Instead, the Indian-owned multinational cancelled those talks and fell back to its previous hardline position that the 43.5 per cent wage cut, drastic loss of conditions and harsh new rosters must be implemented.
Late this week the Commission decided the stay order will be lifted on August 14, giving families a final fortnight to prepare for a sudden, drastic loss of income.
But WA State Secretary Steve McCartney said reverting back to the inflexible Black Coal Mining Industry Award would make any plan Lanco had to improve the operation of the mine and its equipment impossible to implement – and the company knew it.
Delayed talks with the company are scheduled for next Wednesday.
“The Commission pulled the rug from under us and the wider Collie community but Lanco know they will have to come to a realistic resolution sooner or later,” Mr McCartney said.
Community plea: Carys Golding with AMWU State Secretary Steve McCartney (right) and town residents at a recent rally in Perth.
Collie local Carys Golding said she and her husband – an AMWU member - were among many people tightening their budget belts for a weekly income loss of $1000-$1500.
“People are stopping spending, local businesses may have to close but we have to think of keeping paying our mortgage,” said the mother of three young children.
“We’re cutting all other payments to put food on the table.”
The AMWU is still in a bargaining period and our members currently have the right to take protected industrial action.
The AMWU is also looking at the legal possibilities of a remedy in the Federal Court.
Mr McCartney also said outlined his concern at the implications of the FWC decision for every Australian worker, particularly those in mining.

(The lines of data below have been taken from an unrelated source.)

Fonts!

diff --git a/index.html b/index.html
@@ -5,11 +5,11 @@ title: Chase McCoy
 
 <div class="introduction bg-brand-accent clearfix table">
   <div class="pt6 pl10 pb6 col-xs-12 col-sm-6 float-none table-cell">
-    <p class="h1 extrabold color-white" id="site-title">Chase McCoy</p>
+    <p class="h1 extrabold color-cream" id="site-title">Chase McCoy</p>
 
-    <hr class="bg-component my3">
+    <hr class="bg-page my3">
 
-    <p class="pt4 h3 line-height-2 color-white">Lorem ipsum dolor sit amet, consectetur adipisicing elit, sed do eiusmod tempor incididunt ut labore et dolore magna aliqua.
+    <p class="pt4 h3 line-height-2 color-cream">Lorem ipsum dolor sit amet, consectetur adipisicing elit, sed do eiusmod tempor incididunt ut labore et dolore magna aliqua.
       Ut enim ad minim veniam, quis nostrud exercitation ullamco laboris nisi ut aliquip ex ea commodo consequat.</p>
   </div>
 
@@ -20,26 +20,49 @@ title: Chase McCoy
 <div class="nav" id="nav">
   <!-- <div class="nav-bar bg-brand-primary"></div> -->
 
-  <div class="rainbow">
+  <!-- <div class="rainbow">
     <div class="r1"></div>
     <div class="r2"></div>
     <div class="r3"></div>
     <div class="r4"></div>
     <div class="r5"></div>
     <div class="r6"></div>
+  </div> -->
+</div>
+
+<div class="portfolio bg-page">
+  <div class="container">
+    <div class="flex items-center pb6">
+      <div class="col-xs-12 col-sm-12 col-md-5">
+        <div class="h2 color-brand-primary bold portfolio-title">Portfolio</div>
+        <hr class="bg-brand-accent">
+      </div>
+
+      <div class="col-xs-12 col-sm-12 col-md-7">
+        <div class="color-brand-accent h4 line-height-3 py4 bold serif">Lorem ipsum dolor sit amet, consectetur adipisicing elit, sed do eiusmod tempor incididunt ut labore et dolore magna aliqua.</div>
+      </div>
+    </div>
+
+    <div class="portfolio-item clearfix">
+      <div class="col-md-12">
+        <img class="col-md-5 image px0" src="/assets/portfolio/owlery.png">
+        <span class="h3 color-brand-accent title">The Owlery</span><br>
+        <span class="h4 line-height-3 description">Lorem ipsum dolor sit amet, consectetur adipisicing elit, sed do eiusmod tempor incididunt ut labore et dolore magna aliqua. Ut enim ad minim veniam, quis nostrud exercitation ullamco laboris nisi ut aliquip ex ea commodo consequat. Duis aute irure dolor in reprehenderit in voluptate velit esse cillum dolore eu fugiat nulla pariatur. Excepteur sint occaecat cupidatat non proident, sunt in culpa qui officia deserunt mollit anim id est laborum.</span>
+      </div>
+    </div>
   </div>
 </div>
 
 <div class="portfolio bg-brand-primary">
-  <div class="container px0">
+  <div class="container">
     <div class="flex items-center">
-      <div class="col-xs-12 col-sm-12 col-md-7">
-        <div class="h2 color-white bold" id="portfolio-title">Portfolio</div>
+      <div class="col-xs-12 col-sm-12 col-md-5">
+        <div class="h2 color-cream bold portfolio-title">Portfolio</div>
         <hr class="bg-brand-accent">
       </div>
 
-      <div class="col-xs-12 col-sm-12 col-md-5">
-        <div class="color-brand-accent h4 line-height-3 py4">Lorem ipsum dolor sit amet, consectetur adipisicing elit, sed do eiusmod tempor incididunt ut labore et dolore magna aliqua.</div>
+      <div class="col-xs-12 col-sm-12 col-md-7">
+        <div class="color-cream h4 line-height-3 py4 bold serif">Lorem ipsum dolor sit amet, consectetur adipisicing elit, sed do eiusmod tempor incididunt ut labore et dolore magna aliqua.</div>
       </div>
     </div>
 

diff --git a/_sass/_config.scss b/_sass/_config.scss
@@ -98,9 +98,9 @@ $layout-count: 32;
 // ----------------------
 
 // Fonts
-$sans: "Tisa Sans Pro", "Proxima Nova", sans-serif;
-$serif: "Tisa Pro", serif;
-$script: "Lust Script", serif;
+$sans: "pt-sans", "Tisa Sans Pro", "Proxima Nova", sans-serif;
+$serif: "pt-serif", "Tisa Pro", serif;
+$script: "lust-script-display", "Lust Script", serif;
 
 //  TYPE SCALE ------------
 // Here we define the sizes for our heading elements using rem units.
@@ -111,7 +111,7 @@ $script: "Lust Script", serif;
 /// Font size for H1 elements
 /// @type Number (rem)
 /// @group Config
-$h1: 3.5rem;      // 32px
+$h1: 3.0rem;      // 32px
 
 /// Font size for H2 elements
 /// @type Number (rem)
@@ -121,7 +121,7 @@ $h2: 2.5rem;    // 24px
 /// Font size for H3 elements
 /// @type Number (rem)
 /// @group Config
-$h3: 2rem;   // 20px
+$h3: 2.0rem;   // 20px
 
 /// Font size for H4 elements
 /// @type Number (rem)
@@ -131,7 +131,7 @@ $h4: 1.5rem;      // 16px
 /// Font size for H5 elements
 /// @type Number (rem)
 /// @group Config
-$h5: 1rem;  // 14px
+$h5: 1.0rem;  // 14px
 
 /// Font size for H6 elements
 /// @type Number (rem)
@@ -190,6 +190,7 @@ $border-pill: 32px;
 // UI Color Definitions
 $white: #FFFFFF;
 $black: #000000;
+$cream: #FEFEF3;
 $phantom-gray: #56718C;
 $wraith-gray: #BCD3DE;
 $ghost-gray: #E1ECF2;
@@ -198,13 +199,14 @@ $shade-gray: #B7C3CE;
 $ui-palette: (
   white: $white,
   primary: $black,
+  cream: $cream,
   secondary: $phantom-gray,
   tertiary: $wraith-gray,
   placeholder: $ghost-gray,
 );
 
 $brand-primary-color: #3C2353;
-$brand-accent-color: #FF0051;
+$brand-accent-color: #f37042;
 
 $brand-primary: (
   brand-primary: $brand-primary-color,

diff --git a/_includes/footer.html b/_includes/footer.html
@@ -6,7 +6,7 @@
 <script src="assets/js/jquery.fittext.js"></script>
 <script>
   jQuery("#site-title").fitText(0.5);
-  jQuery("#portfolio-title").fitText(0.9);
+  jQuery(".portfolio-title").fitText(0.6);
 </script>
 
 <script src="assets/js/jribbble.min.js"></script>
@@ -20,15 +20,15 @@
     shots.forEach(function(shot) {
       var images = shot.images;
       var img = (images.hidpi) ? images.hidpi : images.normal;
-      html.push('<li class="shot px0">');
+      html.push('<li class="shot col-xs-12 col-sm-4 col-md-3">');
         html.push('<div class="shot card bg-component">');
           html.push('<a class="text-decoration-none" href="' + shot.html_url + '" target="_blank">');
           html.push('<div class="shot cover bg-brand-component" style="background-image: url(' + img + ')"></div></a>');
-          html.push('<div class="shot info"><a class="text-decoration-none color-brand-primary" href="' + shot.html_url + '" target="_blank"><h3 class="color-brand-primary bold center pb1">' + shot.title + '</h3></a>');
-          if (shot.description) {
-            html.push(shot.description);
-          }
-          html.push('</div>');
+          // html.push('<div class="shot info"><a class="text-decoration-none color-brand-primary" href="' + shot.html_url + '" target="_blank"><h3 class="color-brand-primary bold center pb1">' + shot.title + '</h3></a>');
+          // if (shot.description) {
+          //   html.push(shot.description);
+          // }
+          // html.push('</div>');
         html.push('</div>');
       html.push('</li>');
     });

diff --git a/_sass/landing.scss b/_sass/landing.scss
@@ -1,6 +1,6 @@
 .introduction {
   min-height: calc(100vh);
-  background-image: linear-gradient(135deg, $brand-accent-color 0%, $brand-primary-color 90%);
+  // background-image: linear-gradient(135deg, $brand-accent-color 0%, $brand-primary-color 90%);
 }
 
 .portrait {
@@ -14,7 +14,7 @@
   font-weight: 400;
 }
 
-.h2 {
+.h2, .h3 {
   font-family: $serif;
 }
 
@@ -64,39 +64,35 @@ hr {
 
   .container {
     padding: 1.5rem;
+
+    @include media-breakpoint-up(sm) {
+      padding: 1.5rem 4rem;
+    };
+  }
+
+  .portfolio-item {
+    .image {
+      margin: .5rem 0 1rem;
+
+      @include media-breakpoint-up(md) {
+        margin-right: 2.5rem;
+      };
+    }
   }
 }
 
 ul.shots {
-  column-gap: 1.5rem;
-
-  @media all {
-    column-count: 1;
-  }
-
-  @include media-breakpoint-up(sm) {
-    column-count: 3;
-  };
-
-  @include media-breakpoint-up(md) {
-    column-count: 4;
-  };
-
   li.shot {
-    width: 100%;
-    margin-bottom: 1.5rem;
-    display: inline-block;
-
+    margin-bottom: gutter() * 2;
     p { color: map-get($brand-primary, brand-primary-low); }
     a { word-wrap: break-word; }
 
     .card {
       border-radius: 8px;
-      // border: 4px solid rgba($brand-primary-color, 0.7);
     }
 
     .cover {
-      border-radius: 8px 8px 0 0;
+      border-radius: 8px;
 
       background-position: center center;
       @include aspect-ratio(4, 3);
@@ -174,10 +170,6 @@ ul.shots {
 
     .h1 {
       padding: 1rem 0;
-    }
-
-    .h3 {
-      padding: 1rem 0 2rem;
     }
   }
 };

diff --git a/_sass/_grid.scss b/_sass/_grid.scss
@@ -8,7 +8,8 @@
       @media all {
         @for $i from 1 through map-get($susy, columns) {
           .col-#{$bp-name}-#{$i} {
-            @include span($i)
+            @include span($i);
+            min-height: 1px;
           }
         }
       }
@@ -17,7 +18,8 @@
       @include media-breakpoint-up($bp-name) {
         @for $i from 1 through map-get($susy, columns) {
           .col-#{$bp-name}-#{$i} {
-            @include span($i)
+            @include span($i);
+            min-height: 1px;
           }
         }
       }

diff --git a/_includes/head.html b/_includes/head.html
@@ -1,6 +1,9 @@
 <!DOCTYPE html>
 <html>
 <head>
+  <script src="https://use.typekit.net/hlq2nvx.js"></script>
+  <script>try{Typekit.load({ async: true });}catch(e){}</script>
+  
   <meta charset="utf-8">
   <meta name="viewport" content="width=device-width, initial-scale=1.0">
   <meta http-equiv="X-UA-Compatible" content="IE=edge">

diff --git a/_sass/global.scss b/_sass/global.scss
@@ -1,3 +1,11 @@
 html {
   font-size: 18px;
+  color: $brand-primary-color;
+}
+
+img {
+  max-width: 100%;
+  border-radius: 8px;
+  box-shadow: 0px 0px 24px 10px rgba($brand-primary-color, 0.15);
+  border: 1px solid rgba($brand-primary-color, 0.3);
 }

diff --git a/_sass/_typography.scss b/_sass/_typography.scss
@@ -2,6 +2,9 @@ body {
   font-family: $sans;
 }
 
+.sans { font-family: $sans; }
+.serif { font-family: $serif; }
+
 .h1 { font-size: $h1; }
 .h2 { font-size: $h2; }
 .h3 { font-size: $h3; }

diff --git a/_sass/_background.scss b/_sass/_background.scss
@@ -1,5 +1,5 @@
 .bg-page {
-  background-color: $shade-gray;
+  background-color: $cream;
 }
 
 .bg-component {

“This will have serious flow on effects to workers everywhere, with the Fair Work Commission effectively opening the door for employers to walk away from their responsibilities and from the obligation to bargain in good faith,” he said.
The FWC had previously approved an application by The Griffin Coal Mining Company to terminate the current enterprise agreement between the company and maintenance workers at the mine after its nominal expiry date on 10 July 2016 in “the public interest”.